**Work request**
For the records below, report how many lines include "members", with no accompanying text.

Saved entries
------------------------------------

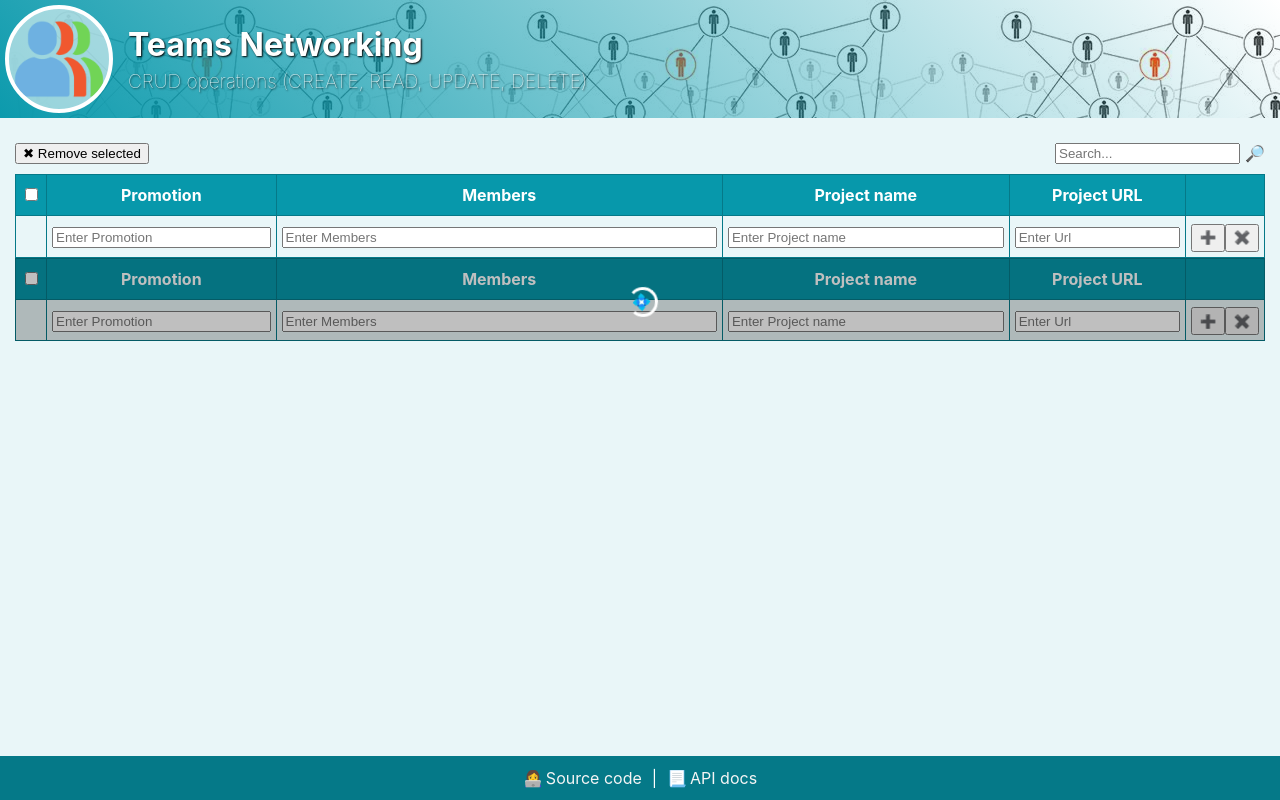
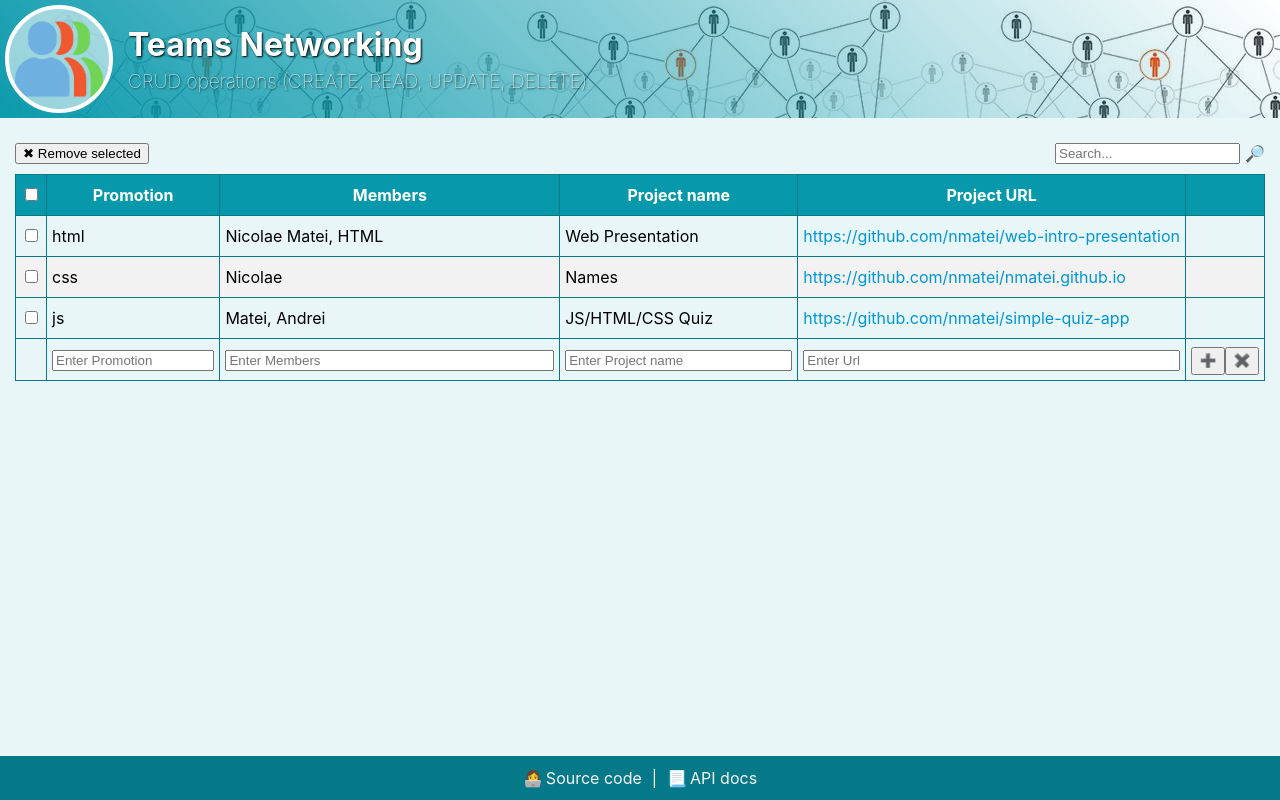
Before and after one commit to dtv71/teams-networking-react, a React (Create React App) app: page / in a window 1280 px wide. Built offline with nearby package versions, Linux system fonts and the light colour scheme.

Commit message:
render teams from array into rows

```diff
--- a/src/main/components.tsx
+++ b/src/main/components.tsx
@@ -1,4 +1,4 @@
-import { TeamsTable } from "./teams/TeamsTable";
+import { TeamsTableWrapper } from "./teams/TeamsTable";
 
 export function ContentWrapper() {
   return (
@@ -9,8 +9,7 @@ export function ContentWrapper() {
         <input type="search" name="search" id="searchTeams" placeholder="Search..." />
         <label htmlFor="searchTeams">🔎</label>
       </div>
-      <TeamsTable loading={false} />
-      <TeamsTable loading={true} />
+      <TeamsTableWrapper />
     </div>
   );
 }
--- a/src/main/teams/TeamsTable.tsx
+++ b/src/main/teams/TeamsTable.tsx
@@ -1,5 +1,56 @@
+function TeamRow({ id, promotion, members, name, url }) {
+  // const displayUrl = url.startsWith("https://github.com/") ? url.substring(19) : url;
+  return (
+    <tr>
+      <td style={{ textAlign: "center" }}>
+        <input type="checkbox" name="selected" value="${id}" />
+      </td>
+      <td>{promotion}</td>
+      <td>{members}</td>
+      <td>{name}</td>
+      <td>
+        <a href="${url}" target="_blank">
+          {url}
+        </a>
+      </td>
+      <td>
+        <button type="button" data-id="${id}" className="action-btn edit-btn">
+          📝
+        </button>
+        <button type="button" data-id="${id}" className="action-btn remove-btn">
+          🗑
+        </button>
+      </td>
+    </tr>
+  );
+}
+
 export function TeamsTable(props) {
   console.warn(props);
+
+  const teams = [
+    {
+      id: "toze8j1610313009673",
+      promotion: "html",
+      members: "Nicolae Matei, HTML",
+      name: "Web Presentation",
+      url: "https://github.com/nmatei/web-intro-presentation"
+    },
+    {
+      id: "ezabnf1630345987541",
+      promotion: "css",
+      members: "Nicolae",
+      name: "Names",
+      url: "https://github.com/nmatei/nmatei.github.io"
+    },
+    {
+      id: "86mq81630347385708",
+      promotion: "js",
+      members: "Matei, Andrei",
+      name: "JS/HTML/CSS Quiz",
+      url: "https://github.com/nmatei/simple-quiz-app"
+    }
+  ];
   return (
     <form id="teamsForm" action="" method="get" className={props.loading == true ? "loading-mask" : ""}>
       <table id="teamsTable">
@@ -23,7 +74,18 @@ export function TeamsTable(props) {
             <th></th>
           </tr>
         </thead>
-        <tbody></tbody>
+        <tbody>
+          {teams.map(team => (
+            <TeamRow
+              key={team.id}
+              id={team.id}
+              promotion={team.promotion}
+              members={team.members}
+              name={team.name}
+              url={team.url}
+            />
+          ))}
+        </tbody>
         <tfoot>
           <tr>
             <td>&nbsp;</td>
@@ -53,3 +115,7 @@ export function TeamsTable(props) {
     </form>
   );
 }
+
+export function TeamsTableWrapper() {
+  return <TeamsTable loading={false} />;
+}
```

------------------------------------

**The completed task**
6